━━━━━ DATASET RECORDS ━━━━━

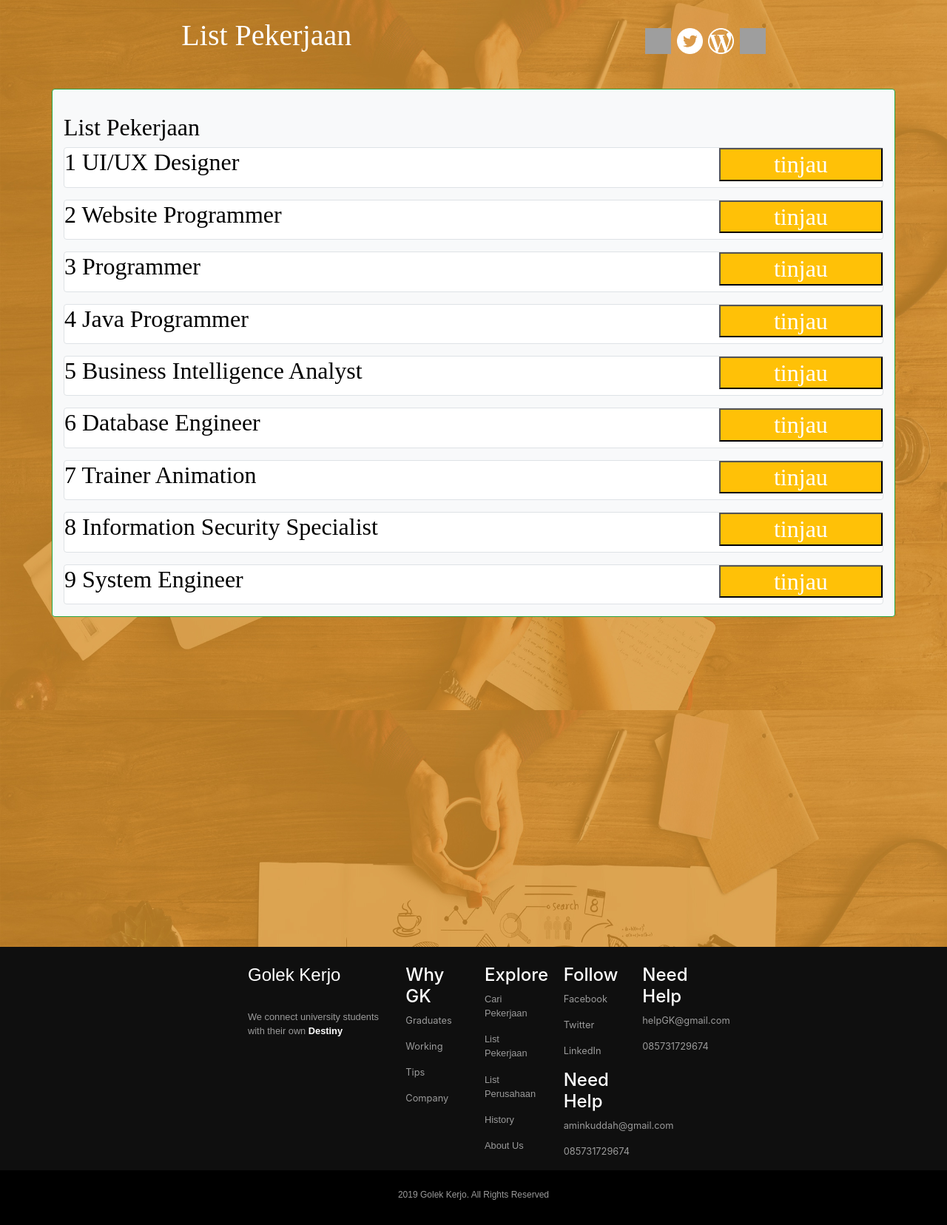
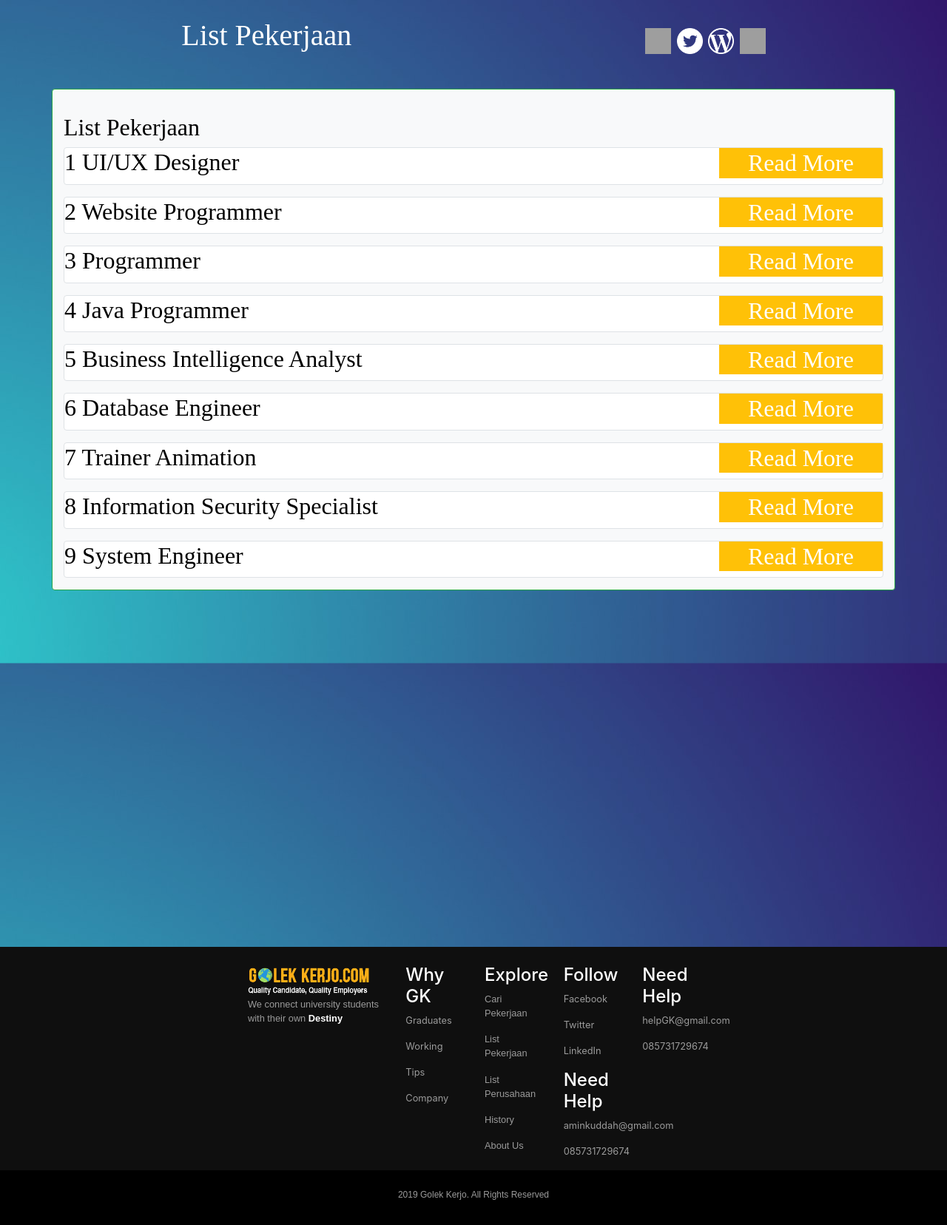
Before and after one commit to Aminkuddah/proyek2, a PHP site: page /listPekerjaan.php in a window 1280 px wide. Shown: the whole page at 74% size. Run offline with PHP 8.4, Linux system fonts and the light colour scheme; data comes from the database, SQL or seed files in the repository; data that the repository does not hold is empty; grey boxes are pictures that could not be loaded.

Commit message:
perbaiki list pekerjaan

```diff
--- a/proyek/css/listPekerjaan.css
+++ b/proyek/css/listPekerjaan.css
@@ -1,5 +1,5 @@
 body{
-    background-image: url(../img/listPekerjaan.jpg);
+    background-image: url(../img/gradien1.jpg);
     background-repeat: no-repeat;
     background-size: cover;
     background-attachment:fixed;
@@ -29,3 +29,12 @@ body{
     height: 250px; */
     color: blue;
 }
+
+#more{
+    display: none;
+}
+button{
+    border: none;
+    outline:none;
+
+}
--- a/proyek/module/bahan.php
+++ b/proyek/module/bahan.php
@@ -9,7 +9,7 @@
             <div class="row">
                 <div class="col-md-3"></div>
                 <div class="namaWebsite col-md-2"><br>
-                    <h4 style="color:white;">Golek Kerjo</h4><br>
+                    <img src="../img/judul1.png" style="width:90%;" alt="">
                     <p><small>We connect university students with their own <span style="color:white;"><strong>Destiny</strong></span></small></p>
                 </div>
                 <div class="col-md-1"><br>
--- a/proyek/module/listPekerjaan.php
+++ b/proyek/module/listPekerjaan.php
@@ -42,11 +42,16 @@ if(isset($_GET['pesan'])){
 
                             <div class="tinjau card border">
                                 <h2 style="color:black;"><?php echo $index++; ?>  <?php echo $row["nama_kategori"]; ?>
-                                <button class="bg bg-warning" style="color:white; float:right; width:20%;">tinjau</button></h2>
+                                <button type="button" id="read<?php echo $index ?>" onClick="read(<?php echo $index ?>)" class="bg bg-warning" style="color:white; float:right; width:20%;">Read More</button></h2>
                             </div>
-                            <div class="konten">
+                            <!-- <div class="konten">
                                 <p style="color:black;"><?php echo $row["keterangan"]; ?> </p>
-                            </div>
+                            </div> -->
+
+                            <!-- <h1 style="color:black">Lorem Ipsum</h1> -->
+                            <p style="color:black">
+                                <span style="display:none" class="more" id="more<?php echo $index ?>"><?php echo $row["keterangan"]; ?></span></p>
+                            <!-- <button type="button" id="read" onClick="read()">Read More</button> -->
                     <?php }
                     }else{ ?>
                         <tr>
@@ -69,6 +74,27 @@ if(isset($_GET['pesan'])){
         });
     </script>
 
+    <script type="text/javascript">
+        // var i=0;
+        let isOpen = false;
+
+        function read(i){
+            let idRead = "read" + i;
+            let idMore = "more" + i;
+
+            if(!isOpen){
+                document.getElementById(idMore).style.display = "inline";
+                document.getElementById(idRead).innerHTML = "Read less";
+                isOpen = true;
+            }
+            else{
+                document.getElementById(idMore).style.display = "none";
+                document.getElementById(idRead).innerHTML = "Read more";
+                isOpen = false;
+            }
+        }
+    </script>
+
     <?php include 'bahan.php';?>
 </body>
 </html>
```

━━━━━

§ WHAT NEEDS TO BE DONE: Quote every record above exactly, leaving out any pictures.

§ EXPECTED OUTPUT:
Before and after one commit to Aminkuddah/proyek2, a PHP site: page /listPekerjaan.php in a window 1280 px wide. Shown: the whole page at 74% size. Run offline with PHP 8.4, Linux system fonts and the light colour scheme; data comes from the database, SQL or seed files in the repository; data that the repository does not hold is empty; grey boxes are pictures that could not be loaded.

Commit message:
perbaiki list pekerjaan

```diff
--- a/proyek/css/listPekerjaan.css
+++ b/proyek/css/listPekerjaan.css
@@ -1,5 +1,5 @@
 body{
-    background-image: url(../img/listPekerjaan.jpg);
+    background-image: url(../img/gradien1.jpg);
     background-repeat: no-repeat;
     background-size: cover;
     background-attachment:fixed;
@@ -29,3 +29,12 @@ body{
     height: 250px; */
     color: blue;
 }
+
+#more{
+    display: none;
+}
+button{
+    border: none;
+    outline:none;
+
+}
--- a/proyek/module/bahan.php
+++ b/proyek/module/bahan.php
@@ -9,7 +9,7 @@
             <div class="row">
                 <div class="col-md-3"></div>
                 <div class="namaWebsite col-md-2"><br>
-                    <h4 style="color:white;">Golek Kerjo</h4><br>
+                    <img src="../img/judul1.png" style="width:90%;" alt="">
                     <p><small>We connect university students with their own <span style="color:white;"><strong>Destiny</strong></span></small></p>
                 </div>
                 <div class="col-md-1"><br>
--- a/proyek/module/listPekerjaan.php
+++ b/proyek/module/listPekerjaan.php
@@ -42,11 +42,16 @@ if(isset($_GET['pesan'])){
 
                             <div class="tinjau card border">
                                 <h2 style="color:black;"><?php echo $index++; ?>  <?php echo $row["nama_kategori"]; ?>
-                                <button class="bg bg-warning" style="color:white; float:right; width:20%;">tinjau</button></h2>
+                                <button type="button" id="read<?php echo $index ?>" onClick="read(<?php echo $index ?>)" class="bg bg-warning" style="color:white; float:right; width:20%;">Read More</button></h2>
                             </div>
-                            <div class="konten">
+                            <!-- <div class="konten">
                                 <p style="color:black;"><?php echo $row["keterangan"]; ?> </p>
-                            </div>
+                            </div> -->
+
+                            <!-- <h1 style="color:black">Lorem Ipsum</h1> -->
+                            <p style="color:black">
+                                <span style="display:none" class="more" id="more<?php echo $index ?>"><?php echo $row["keterangan"]; ?></span></p>
+                            <!-- <button type="button" id="read" onClick="read()">Read More</button> -->
                     <?php }
                     }else{ ?>
                         <tr>
@@ -69,6 +74,27 @@ if(isset($_GET['pesan'])){
         });
     </script>
 
+    <script type="text/javascript">
+        // var i=0;
+        let isOpen = false;
+
+        function read(i){
+            let idRead = "read" + i;
+            let idMore = "more" + i;
+
+            if(!isOpen){
+                document.getElementById(idMore).style.display = "inline";
+                document.getElementById(idRead).innerHTML = "Read less";
+                isOpen = true;
+            }
+            else{
+                document.getElementById(idMore).style.display = "none";
+                document.getElementById(idRead).innerHTML = "Read more";
+                isOpen = false;
+            }
+        }
+    </script>
+
     <?php include 'bahan.php';?>
 </body>
 </html>
```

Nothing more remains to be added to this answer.